Leaving out the images, please reproduce each line below exactly.

-------- DATA PROVIDED

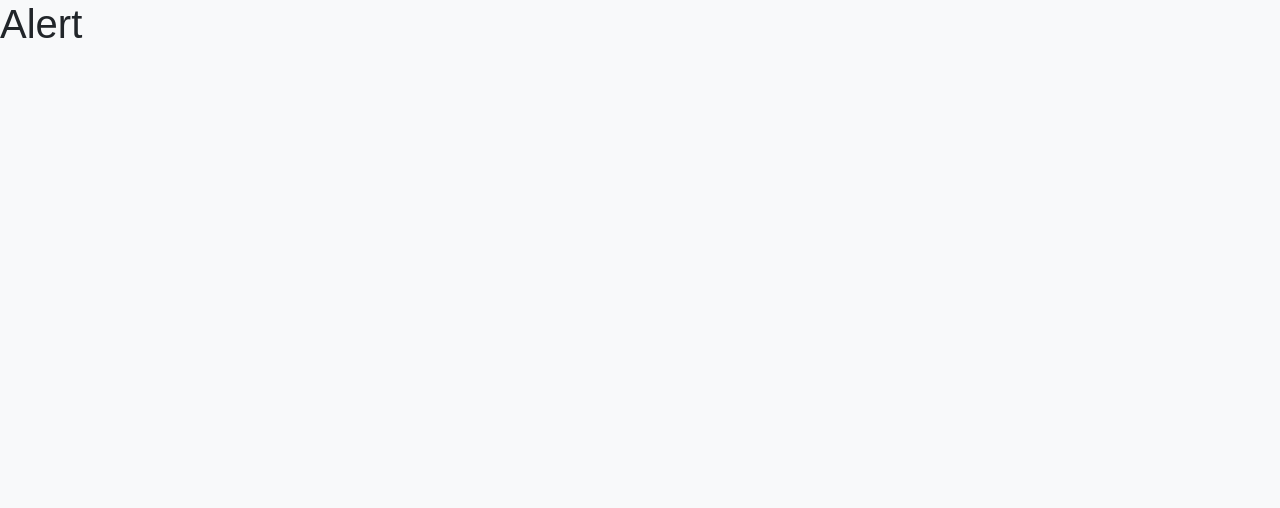
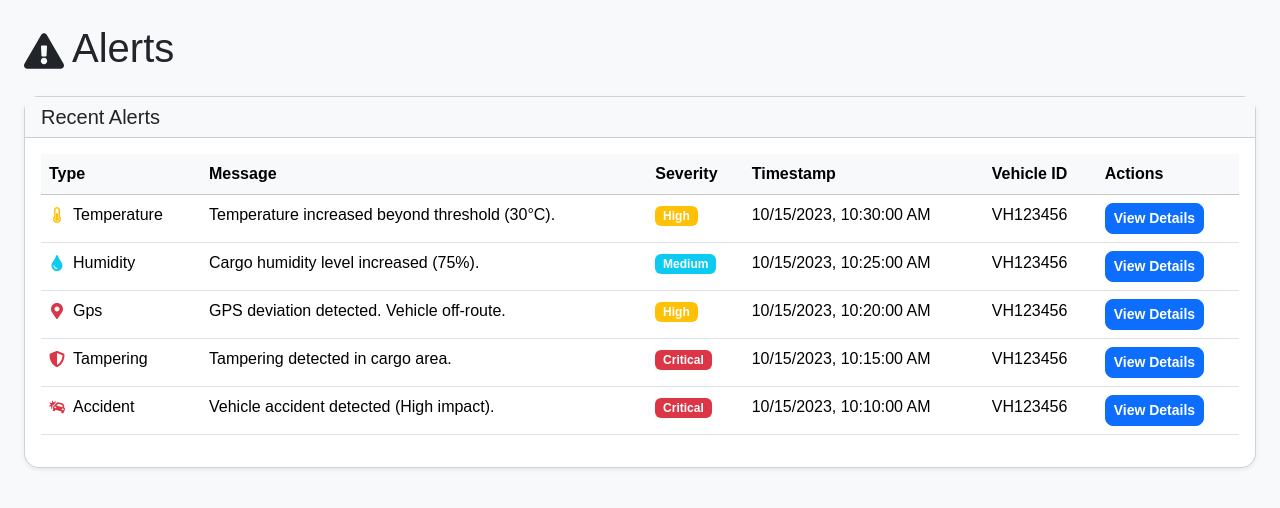
Before and after one commit to cepdnaclk/e20-3yp-Smart-Vehicle-Tracking-and-Management-System, a React (Vite) app in the folder code/admin-frontend/: page /alerts in a window 1280 px wide. Shown: the top 508 px of the page. Built offline with nearby package versions, Linux system fonts and the light colour scheme.

Commit message:
Add alert management component with mock data and UI enhancements

```diff
--- a/code/admin-frontend/src/pages/Alerts.jsx
+++ b/code/admin-frontend/src/pages/Alerts.jsx
@@ -1,15 +1,156 @@
-import {useStae} from 'react';
-import {useNavigate} from 'react-router-dom';
+import React, { useState, useEffect } from 'react';
+import { useNavigate } from 'react-router-dom';
+import { FaExclamationTriangle, FaThermometerHalf, FaTint, FaMapMarkerAlt, FaCarCrash, FaShieldAlt } from 'react-icons/fa';
+import { toast } from 'react-toastify';
 
 function Alert() {
+  const [alerts, setAlerts] = useState([]);
+  const navigate = useNavigate();
 
+  // Simulate fetching alerts from an API
+  useEffect(() => {
+    // Mock data for demonstration
+    const mockAlerts = [
+      {
+        id: 1,
+        type: 'temperature',
+        message: 'Temperature increased beyond threshold (30°C).',
+        timestamp: '2023-10-15T10:30:00Z',
+        severity: 'high',
+        vehicleId: 'VH123456',
+      },
+      {
+        id: 2,
+        type: 'humidity',
+        message: 'Cargo humidity level increased (75%).',
+        timestamp: '2023-10-15T10:25:00Z',
+        severity: 'medium',
+        vehicleId: 'VH123456',
+      },
+      {
+        id: 3,
+        type: 'gps',
+        message: 'GPS deviation detected. Vehicle off-route.',
+        timestamp: '2023-10-15T10:20:00Z',
+        severity: 'high',
+        vehicleId: 'VH123456',
+      },
+      {
+        id: 4,
+        type: 'tampering',
+        message: 'Tampering detected in cargo area.',
+        timestamp: '2023-10-15T10:15:00Z',
+        severity: 'critical',
+        vehicleId: 'VH123456',
+      },
+      {
+        id: 5,
+        type: 'accident',
+        message: 'Vehicle accident detected (High impact).',
+        timestamp: '2023-10-15T10:10:00Z',
+        severity: 'critical',
+        vehicleId: 'VH123456',
+      },
+    ];
+    setAlerts(mockAlerts);
+  }, []);
+
+  const getAlertIcon = (type) => {
+    switch (type) {
+      case 'temperature':
+        return <FaThermometerHalf className="text-warning" />;
+      case 'humidity':
+        return <FaTint className="text-info" />;
+      case 'gps':
+        return <FaMapMarkerAlt className="text-danger" />;
+      case 'tampering':
+        return <FaShieldAlt className="text-danger" />;
+      case 'accident':
+        return <FaCarCrash className="text-danger" />;
+      default:
+        return <FaExclamationTriangle className="text-secondary" />;
+    }
+  };
+
+  const getSeverityBadge = (severity) => {
+    switch (severity) {
+      case 'high':
+        return <span className="badge bg-warning">High</span>;
+      case 'medium':
+        return <span className="badge bg-info">Medium</span>;
+      case 'critical':
+        return <span className="badge bg-danger">Critical</span>;
+      default:
+        return <span className="badge bg-secondary">Unknown</span>;
+    }
+  };
+
+  const handleViewDetails = (alert) => {
+    toast.info(`Viewing details for alert: ${alert.message}`);
+    // Navigate to a detailed alert page or open a modal
+    // navigate(`/alert-details/${alert.id}`);
+  };
 
   return (
-    <div>
-      <h1>Alert</h1>
+    <div className="container-fluid p-4">
+      <h1 className="mb-4">
+        <FaExclamationTriangle className="me-2" />
+        Alerts
+      </h1>
+
+      <div className="card shadow-sm">
+        <div className="card-header bg-light">
+          <h5 className="mb-0">Recent Alerts</h5>
+        </div>
+        <div className="card-body">
+          {alerts.length === 0 ? (
+            <div className="text-center py-4">
+              <p className="mb-0">No alerts found.</p>
+            </div>
+          ) : (
+            <div className="table-responsive">
+              <table className="table table-hover">
+                <thead className="table-light">
+                  <tr>
+                    <th>Type</th>
+                    <th>Message</th>
+                    <th>Severity</th>
+                    <th>Timestamp</th>
+                    <th>Vehicle ID</th>
+                    <th>Actions</th>
+                  </tr>
+                </thead>
+                <tbody>
+                  {alerts.map((alert) => (
+                    <tr key={alert.id}>
+                      <td>
+                        <div className="d-flex align-items-center">
+                          {getAlertIcon(alert.type)}
+                          <span className="ms-2 text-capitalize">{alert.type}</span>
+                        </div>
+                      </td>
+                      <td>{alert.message}</td>
+                      <td>{getSeverityBadge(alert.severity)}</td>
+                      <td>{new Date(alert.timestamp).toLocaleString()}</td>
+                      <td>{alert.vehicleId}</td>
+                      <td>
+                        <button
+                          className="btn btn-sm btn-primary"
+                          onClick={() => handleViewDetails(alert)}
+                        >
+                          View Details
+                        </button>
+                      </td>
+                    </tr>
+                  ))}
+                </tbody>
+              </table>
+            </div>
+          )}
+        </div>
+      </div>
     </div>
   );
-
 }
 
 export default Alert;
```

----------------

**ANSWER FOR THIS EXERCISE**
Before and after one commit to cepdnaclk/e20-3yp-Smart-Vehicle-Tracking-and-Management-System, a React (Vite) app in the folder code/admin-frontend/: page /alerts in a window 1280 px wide. Shown: the top 508 px of the page. Built offline with nearby package versions, Linux system fonts and the light colour scheme.

Commit message:
Add alert management component with mock data and UI enhancements

```diff
--- a/code/admin-frontend/src/pages/Alerts.jsx
+++ b/code/admin-frontend/src/pages/Alerts.jsx
@@ -1,15 +1,156 @@
-import {useStae} from 'react';
-import {useNavigate} from 'react-router-dom';
+import React, { useState, useEffect } from 'react';
+import { useNavigate } from 'react-router-dom';
+import { FaExclamationTriangle, FaThermometerHalf, FaTint, FaMapMarkerAlt, FaCarCrash, FaShieldAlt } from 'react-icons/fa';
+import { toast } from 'react-toastify';
 
 function Alert() {
+  const [alerts, setAlerts] = useState([]);
+  const navigate = useNavigate();
 
+  // Simulate fetching alerts from an API
+  useEffect(() => {
+    // Mock data for demonstration
+    const mockAlerts = [
+      {
+        id: 1,
+        type: 'temperature',
+        message: 'Temperature increased beyond threshold (30°C).',
+        timestamp: '2023-10-15T10:30:00Z',
+        severity: 'high',
+        vehicleId: 'VH123456',
+      },
+      {
+        id: 2,
+        type: 'humidity',
+        message: 'Cargo humidity level increased (75%).',
+        timestamp: '2023-10-15T10:25:00Z',
+        severity: 'medium',
+        vehicleId: 'VH123456',
+      },
+      {
+        id: 3,
+        type: 'gps',
+        message: 'GPS deviation detected. Vehicle off-route.',
+        timestamp: '2023-10-15T10:20:00Z',
+        severity: 'high',
+        vehicleId: 'VH123456',
+      },
+      {
+        id: 4,
+        type: 'tampering',
+        message: 'Tampering detected in cargo area.',
+        timestamp: '2023-10-15T10:15:00Z',
+        severity: 'critical',
+        vehicleId: 'VH123456',
+      },
+      {
+        id: 5,
+        type: 'accident',
+        message: 'Vehicle accident detected (High impact).',
+        timestamp: '2023-10-15T10:10:00Z',
+        severity: 'critical',
+        vehicleId: 'VH123456',
+      },
+    ];
+    setAlerts(mockAlerts);
+  }, []);
+
+  const getAlertIcon = (type) => {
+    switch (type) {
+      case 'temperature':
+        return <FaThermometerHalf className="text-warning" />;
+      case 'humidity':
+        return <FaTint className="text-info" />;
+      case 'gps':
+        return <FaMapMarkerAlt className="text-danger" />;
+      case 'tampering':
+        return <FaShieldAlt className="text-danger" />;
+      case 'accident':
+        return <FaCarCrash className="text-danger" />;
+      default:
+        return <FaExclamationTriangle className="text-secondary" />;
+    }
+  };
+
+  const getSeverityBadge = (severity) => {
+    switch (severity) {
+      case 'high':
+        return <span className="badge bg-warning">High</span>;
+      case 'medium':
+        return <span className="badge bg-info">Medium</span>;
+      case 'critical':
+        return <span className="badge bg-danger">Critical</span>;
+      default:
+        return <span className="badge bg-secondary">Unknown</span>;
+    }
+  };
+
+  const handleViewDetails = (alert) => {
+    toast.info(`Viewing details for alert: ${alert.message}`);
+    // Navigate to a detailed alert page or open a modal
+    // navigate(`/alert-details/${alert.id}`);
+  };
 
   return (
-    <div>
-      <h1>Alert</h1>
+    <div className="container-fluid p-4">
+      <h1 className="mb-4">
+        <FaExclamationTriangle className="me-2" />
+        Alerts
+      </h1>
+
+      <div className="card shadow-sm">
+        <div className="card-header bg-light">
+          <h5 className="mb-0">Recent Alerts</h5>
+        </div>
+        <div className="card-body">
+          {alerts.length === 0 ? (
+            <div className="text-center py-4">
+              <p className="mb-0">No alerts found.</p>
+            </div>
+          ) : (
+            <div className="table-responsive">
+              <table className="table table-hover">
+                <thead className="table-light">
+                  <tr>
+                    <th>Type</th>
+                    <th>Message</th>
+                    <th>Severity</th>
+                    <th>Timestamp</th>
+                    <th>Vehicle ID</th>
+                    <th>Actions</th>
+                  </tr>
+                </thead>
+                <tbody>
+                  {alerts.map((alert) => (
+                    <tr key={alert.id}>
+                      <td>
+                        <div className="d-flex align-items-center">
+                          {getAlertIcon(alert.type)}
+                          <span className="ms-2 text-capitalize">{alert.type}</span>
+                        </div>
+                      </td>
+                      <td>{alert.message}</td>
+                      <td>{getSeverityBadge(alert.severity)}</td>
+                      <td>{new Date(alert.timestamp).toLocaleString()}</td>
+                      <td>{alert.vehicleId}</td>
+                      <td>
+                        <button
+                          className="btn btn-sm btn-primary"
+                          onClick={() => handleViewDetails(alert)}
+                        >
+                          View Details
+                        </button>
+                      </td>
+                    </tr>
+                  ))}
+                </tbody>
+              </table>
+            </div>
+          )}
+        </div>
+      </div>
     </div>
   );
-
 }
 
 export default Alert;
```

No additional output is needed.